Finally, state to ban illegal path labs
The decision to re-issue a GR in this regard came after Shiv Sena and Congress legislators raised the matter that poses threat to public health care
Three years after withdrawing the GR regarding illegal path labs, the state government was forced to begin a crackdown on illegal pathology laboratories run by laboratory technicians. The decision to re-issue a government resolution (GR) within eight days was announced in the legislative assembly when the matter concerning public health at large was raised by both ruling and opposition party legislators.
Minister of state for medical education, Ravindra Chavan, assured the lower house that the GR will be re-issued before the legislative session comes to an end next week. A GR issued three years ago said examining samples of body fluids, urine, blood or tissue and signing medical reports was a medical practice and should be done only by a registered medical professional. It said action should be taken against violations under the Maharashtra Medical Practitioners Act. This GR was withdrawn in two days despite the Supreme Court and Maharashtra Human Rights Commission telling the governments to prevent bogus labs.
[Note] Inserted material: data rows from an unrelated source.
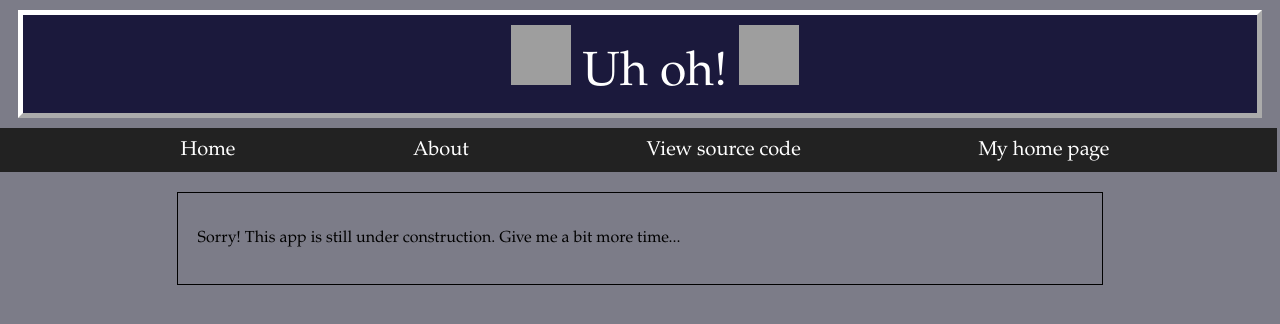
After one commit to sta14031/automuser, a Node server app: template views/pages/under_construction.ejs in a window 1280 px wide. The commit adds this page. Shown: the top 324 px of the page. Run offline with Node 20, Linux system fonts and the light colour scheme; the template is opened without the code that fills it, so the values that code supplies are empty; grey boxes are pictures that could not be loaded.

Commit message:
Trying an under-construction page

```diff
--- a/index.js
+++ b/index.js
@@ -15,7 +15,12 @@ app.get('/', (req, res) => res.render('pages/index'))
 app.get('/about', (req, res) => res.render('pages/about'))
 app.get('/song', (req, res) => {
   var sanitized_seed = req.query.seed.replace(/\W/g, '')
-  childProcess.execFileSync('python', ['./src/main.py', sanitized_seed])
+
+  try {
+    childProcess.execFileSync('python', ['./src/main.py', sanitized_seed])
+  } catch (err) {
+    res.render('pages/under_construction')
+  }
 
   res.render('pages/view_song', {
     seed : sanitized_seed
--- /dev/null
+++ b/requirements.txt
@@ -0,0 +1 @@
+musical==0.3.0
--- a/views/pages/about.ejs
+++ b/views/pages/about.ejs
@@ -48,6 +48,8 @@ About AutoMuser
         that we can look to and understand what makes music sound
         the way that it does. <a href="https://marasmusine.itch.io/duncs-algomusic">
         Dunc&apos;s Algomusic</a> is one project that does just that.
+    </p>
+</div>
 
 </body>
 </html>
--- /dev/null
+++ b/views/pages/under_construction.ejs
@@ -0,0 +1,24 @@
+<!DOCTYPE html>
+<html>
+<head>
+    <link rel="stylesheet" type="text/css" href="stylesheets/main.css" />
+    <title>About Me</title>
+</head>
+
+<body>
+
+<div id="title">
+<img src="https://1.bp.blogspot.com/-aHOisZDgTsY/U9j7hdY41qI/AAAAAAACTkQ/nzG3yQgc0R8/s1600/3w382233.png" width="60px" height="60px"/>
+Uh oh!
+<img src="https://1.bp.blogspot.com/-aHOisZDgTsY/U9j7hdY41qI/AAAAAAACTkQ/nzG3yQgc0R8/s1600/3w382233.png" width="60px" height="60px"/>
+</div>
+
+<%- include('../partials/header.ejs') %>
+
+<div class="text">
+    <p>Sorry! This app is still under construction. Give me a bit more time...
+    </p>
+</div>
+
+</body>
+</html>
```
The Apex court had said in a similar case in Gujarat that as decided by the Medical Council of India (MCI), a pathology laboratory report can be countersigned only by a registered medical practitioner with a post-graduate qualification in pathology/microbiology. Legislators said that laboratory technicians were still running the units and also countersigning reports for further treatment of patients.
Aggressive Sena, Cong, BJP
Shiv Sena's Sunil Prabhu, Sandipan Bhumre, Sanjay Potnis, Sunil Shinde, Sunil Raut, Prakash Fatarpekar, Bhimrao Dhonde, and Opposition leader Vijay Wadettiwar and his Congress colleagues Praniti Shinde, Balasaheb Thorat, Amin Patel and Aslam Sheikh called the government's attention towards the issue calling it a serious threat to public health. BJP's Sunil Deshmukh, who is also MD radiology, and Manisha Chaudhari, voiced their concerns as well.
"Some 8,000 bogus pathology labs are being operated in the state. These labs cheat almost one lakh patients every day by charging good money for giving incorrect findings. The reports are not countersigned by qualified post-graduate doctors," the notice said, asking the state to take immediate action and invoke the GR first issued on May 24, 2016.
The notice also questioned why action was not taken against bogus labs in Mumbai and rest of Maharashtra. District collectors and municipal commissioners did not respond to the medical education departments' directive for collecting information about the bogus pathology labs in their jurisdiction. It said the public, elected representatives and registered pathologists, who have MD and equivalent qualification, were concerned about quality health care and cheating.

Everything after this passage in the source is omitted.